Saturday, January 05, 2013 10:13 am

Key events in the fall and rise of General Motors

By The Associated Press

A timeline of key events in the fall and revival of General Motors Co.


Nov. 18 - The CEOs of GM, Ford and Chrysler ask for aid from Congress, citing the weak economy, plummeting sales and the collapse of the U.S. banking system.

Dec. 19 - President Bush approves $17.4 billion in loans for GM and Chrysler, citing an imminent collapse of the industry. President Obama eventually approves another $44.6 billion in aid for the companies.


March 30 - GM CEO Rick Wagoner is forced to resign by the government.

April 30 - Chrysler files for bankruptcy protection.

June 1 - GM files for bankruptcy protection.
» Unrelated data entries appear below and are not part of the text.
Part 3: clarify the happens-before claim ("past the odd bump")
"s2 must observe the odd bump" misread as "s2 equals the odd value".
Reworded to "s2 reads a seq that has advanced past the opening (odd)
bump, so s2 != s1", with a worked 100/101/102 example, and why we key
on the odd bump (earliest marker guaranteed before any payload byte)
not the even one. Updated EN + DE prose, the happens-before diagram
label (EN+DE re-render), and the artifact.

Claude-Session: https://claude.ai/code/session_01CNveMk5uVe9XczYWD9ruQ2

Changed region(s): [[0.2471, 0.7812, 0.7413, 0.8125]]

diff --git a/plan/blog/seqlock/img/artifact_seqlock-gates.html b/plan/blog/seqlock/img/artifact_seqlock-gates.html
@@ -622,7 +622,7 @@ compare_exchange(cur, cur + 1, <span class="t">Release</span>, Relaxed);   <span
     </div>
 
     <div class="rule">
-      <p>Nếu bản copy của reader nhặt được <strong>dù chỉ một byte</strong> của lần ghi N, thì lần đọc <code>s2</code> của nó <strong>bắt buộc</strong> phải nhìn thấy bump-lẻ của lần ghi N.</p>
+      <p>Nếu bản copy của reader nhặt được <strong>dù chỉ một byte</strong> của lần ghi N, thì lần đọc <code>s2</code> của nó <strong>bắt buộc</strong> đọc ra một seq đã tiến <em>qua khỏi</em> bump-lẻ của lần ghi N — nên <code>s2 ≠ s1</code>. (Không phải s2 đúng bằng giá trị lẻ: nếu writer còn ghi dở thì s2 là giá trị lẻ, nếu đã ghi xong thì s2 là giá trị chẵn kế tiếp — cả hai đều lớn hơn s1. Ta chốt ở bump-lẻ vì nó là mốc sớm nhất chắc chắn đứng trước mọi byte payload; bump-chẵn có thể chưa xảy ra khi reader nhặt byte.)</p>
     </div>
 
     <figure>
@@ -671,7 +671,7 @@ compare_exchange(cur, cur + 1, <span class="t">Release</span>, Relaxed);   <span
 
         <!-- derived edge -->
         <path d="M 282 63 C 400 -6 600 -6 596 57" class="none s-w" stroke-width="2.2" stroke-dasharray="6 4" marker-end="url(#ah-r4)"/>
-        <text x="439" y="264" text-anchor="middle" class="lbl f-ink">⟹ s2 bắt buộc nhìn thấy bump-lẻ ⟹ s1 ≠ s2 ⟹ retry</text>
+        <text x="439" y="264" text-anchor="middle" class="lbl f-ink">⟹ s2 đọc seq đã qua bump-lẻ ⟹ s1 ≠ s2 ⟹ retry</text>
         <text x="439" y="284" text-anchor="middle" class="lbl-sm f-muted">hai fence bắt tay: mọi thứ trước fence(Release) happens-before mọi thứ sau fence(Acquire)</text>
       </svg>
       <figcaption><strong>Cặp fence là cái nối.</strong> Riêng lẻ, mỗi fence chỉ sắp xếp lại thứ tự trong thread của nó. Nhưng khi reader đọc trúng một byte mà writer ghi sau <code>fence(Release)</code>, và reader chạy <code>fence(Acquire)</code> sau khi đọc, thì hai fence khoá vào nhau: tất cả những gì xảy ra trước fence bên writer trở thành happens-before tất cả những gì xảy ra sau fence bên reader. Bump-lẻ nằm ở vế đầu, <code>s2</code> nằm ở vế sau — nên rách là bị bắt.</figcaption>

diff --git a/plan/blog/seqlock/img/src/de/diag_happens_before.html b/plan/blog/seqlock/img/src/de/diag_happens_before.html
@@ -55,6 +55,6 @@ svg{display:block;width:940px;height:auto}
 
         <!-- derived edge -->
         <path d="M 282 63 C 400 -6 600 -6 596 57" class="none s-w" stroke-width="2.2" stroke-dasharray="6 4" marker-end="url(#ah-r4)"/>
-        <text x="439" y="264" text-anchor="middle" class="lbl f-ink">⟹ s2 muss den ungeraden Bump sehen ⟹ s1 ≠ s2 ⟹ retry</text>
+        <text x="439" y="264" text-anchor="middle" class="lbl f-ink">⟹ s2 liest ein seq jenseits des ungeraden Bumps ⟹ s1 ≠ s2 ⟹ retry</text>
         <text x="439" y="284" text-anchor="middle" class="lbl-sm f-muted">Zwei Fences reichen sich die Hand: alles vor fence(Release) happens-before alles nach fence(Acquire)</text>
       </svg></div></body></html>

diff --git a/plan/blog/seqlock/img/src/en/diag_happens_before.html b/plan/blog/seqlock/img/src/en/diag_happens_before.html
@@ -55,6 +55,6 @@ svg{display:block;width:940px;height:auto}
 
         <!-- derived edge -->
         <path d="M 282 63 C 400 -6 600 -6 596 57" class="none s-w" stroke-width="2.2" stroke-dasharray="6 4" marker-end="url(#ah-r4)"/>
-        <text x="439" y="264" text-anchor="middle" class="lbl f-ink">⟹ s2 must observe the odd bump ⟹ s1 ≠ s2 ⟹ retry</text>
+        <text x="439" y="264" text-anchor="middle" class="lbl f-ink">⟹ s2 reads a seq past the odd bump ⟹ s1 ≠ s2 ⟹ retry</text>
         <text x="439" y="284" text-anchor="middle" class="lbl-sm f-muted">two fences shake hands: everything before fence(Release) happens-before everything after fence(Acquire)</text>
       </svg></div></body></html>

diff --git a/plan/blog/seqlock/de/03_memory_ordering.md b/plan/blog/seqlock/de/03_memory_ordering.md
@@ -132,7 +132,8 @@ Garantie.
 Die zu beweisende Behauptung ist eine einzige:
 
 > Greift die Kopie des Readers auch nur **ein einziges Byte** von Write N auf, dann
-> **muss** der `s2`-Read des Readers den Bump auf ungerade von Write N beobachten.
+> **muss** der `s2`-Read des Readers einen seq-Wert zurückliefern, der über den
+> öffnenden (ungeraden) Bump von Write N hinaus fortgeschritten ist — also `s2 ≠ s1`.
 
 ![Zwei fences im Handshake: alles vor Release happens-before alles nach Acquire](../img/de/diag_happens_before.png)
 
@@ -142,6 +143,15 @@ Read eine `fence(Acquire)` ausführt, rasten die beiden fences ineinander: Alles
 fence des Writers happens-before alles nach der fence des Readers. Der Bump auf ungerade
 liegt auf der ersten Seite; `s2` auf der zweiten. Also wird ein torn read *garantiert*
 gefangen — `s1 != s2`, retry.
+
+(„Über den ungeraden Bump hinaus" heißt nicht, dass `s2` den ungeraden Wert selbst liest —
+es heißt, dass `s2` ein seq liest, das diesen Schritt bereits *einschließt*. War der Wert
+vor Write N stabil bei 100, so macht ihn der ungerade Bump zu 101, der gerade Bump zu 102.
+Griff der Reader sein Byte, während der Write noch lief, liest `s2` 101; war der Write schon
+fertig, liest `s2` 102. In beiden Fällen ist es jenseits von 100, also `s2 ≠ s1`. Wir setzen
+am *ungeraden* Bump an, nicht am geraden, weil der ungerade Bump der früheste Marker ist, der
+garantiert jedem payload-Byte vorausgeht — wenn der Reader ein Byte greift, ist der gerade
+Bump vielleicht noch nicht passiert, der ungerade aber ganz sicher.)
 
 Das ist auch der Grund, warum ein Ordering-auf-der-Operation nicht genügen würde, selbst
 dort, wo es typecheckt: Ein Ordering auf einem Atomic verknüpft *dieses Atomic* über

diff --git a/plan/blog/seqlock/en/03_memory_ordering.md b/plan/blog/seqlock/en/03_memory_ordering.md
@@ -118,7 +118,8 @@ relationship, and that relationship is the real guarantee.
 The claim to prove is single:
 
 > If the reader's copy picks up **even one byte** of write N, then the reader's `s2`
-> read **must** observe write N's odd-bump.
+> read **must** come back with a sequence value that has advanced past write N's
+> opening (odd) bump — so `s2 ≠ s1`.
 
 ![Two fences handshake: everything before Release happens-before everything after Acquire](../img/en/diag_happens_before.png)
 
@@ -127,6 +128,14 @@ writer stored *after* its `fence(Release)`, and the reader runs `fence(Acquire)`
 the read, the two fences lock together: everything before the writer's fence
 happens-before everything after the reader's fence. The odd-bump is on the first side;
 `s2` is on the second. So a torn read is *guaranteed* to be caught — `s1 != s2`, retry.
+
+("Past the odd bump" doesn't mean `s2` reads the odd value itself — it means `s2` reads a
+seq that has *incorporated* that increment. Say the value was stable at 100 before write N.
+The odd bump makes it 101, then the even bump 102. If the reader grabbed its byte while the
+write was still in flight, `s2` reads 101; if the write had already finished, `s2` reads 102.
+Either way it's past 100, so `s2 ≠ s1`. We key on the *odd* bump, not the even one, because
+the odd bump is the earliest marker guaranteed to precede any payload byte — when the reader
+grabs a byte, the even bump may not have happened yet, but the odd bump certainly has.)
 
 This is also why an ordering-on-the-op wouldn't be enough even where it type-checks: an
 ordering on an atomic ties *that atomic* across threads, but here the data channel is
Orion Assembly Plant is on a list of 12 plants it plans to close or idle.

June 11 - Chrysler leaves bankruptcy in a new partnership with Italian automaker Fiat SpA.

June 26 - GM says Orion will stay open and build a new small car that was originally scheduled to be built in China.

July 10 - GM emerges from bankruptcy protection. Becomes a private company with U.S. government as largest shareholder. Former AT&T head Ed Whitacre becomes board chairman.

Nov. 16 - GM reports a $1.2 billion loss from July bankruptcy exit through Sept. 30.

Dec. 1 - GM CEO Fritz Henderson is forced out after just eight months. Whitacre becomes CEO.

Dec. 31 - U.S. annual auto sales drop to 10.4 million, a 30-year low.


Jan. 28 - Ford reports a $2.7 billion profit for 2009, its first annual profit in four years. Ford didn't take government bailout money but funded restructuring with a $26 billion loan.

April 21 - GM repays $8.1 billion of loans to U.S. and Canadian governments.

May 17 - GM reports first-quarter earnings of $865 million, its first quarterly profit since 2007.

Aug. 12 - Whitacre steps down. Board member Daniel Akerson becomes CEO.

Aug. 18 - GM files initial paperwork to sell its stock to the public, its first step toward ending government ownership.

Nov. 10 - Reports a third-quarter profit of $2 billion.

Nov. 18 - GM sells shares for $33 in an initial public offering. The government recoups $13.5 billion of its $50 billion in loans but retains a 26.5 percent stake in the company.

Dec. 15 - GM buys $2.1 billion of its preferred stock from the government.

Dec. 31 - U.S. annual auto sales rise 11 percent to 11.6 million.


Feb. 24 - GM reports earnings of $4.7 billion for 2010, its first annual profit in six years.

May 2 - Chrysler earns $116 million in the first quarter, its first profitable quarter in five years.

Aug. 1 - Orion Assembly begins building the Chevrolet Sonic.

Oct. 14 - President Obama tours Orion Assembly with South Korean President Lee Myung-bak.

Dec. 1 - Chevrolet Sonic overtakes the Hyundai Accent and Honda Fit as the best-selling subcompact in the U.S.

Dec. 31 - U.S. annual auto sales rise 10 percent to 12.8 million.


Feb. 16 - GM reports its highest annual profit ever - $7.6 billion - for 2011.

Oct. 31 - GM earns $1.48 billion in third quarter; 11th straight profitable quarter since bankruptcy. Total earnings since bankruptcy are $16 billion.

Dec. 3 - Industry reports strong Nov. U.S. sales; GM sales up only 3 percent. Industry grows 14 percent in first 11 months. GM up 3.5.

Dec. 19 - GM reaches deal to buy back 200 million shares from U.S. government for $5.5 billion. Government agrees to sell remaining 300 million shares by early 2014.


Jan. 3 - GM says it sold 81,247 Sonics in the U.S. in 2012, making it the best-selling subcompact in the country.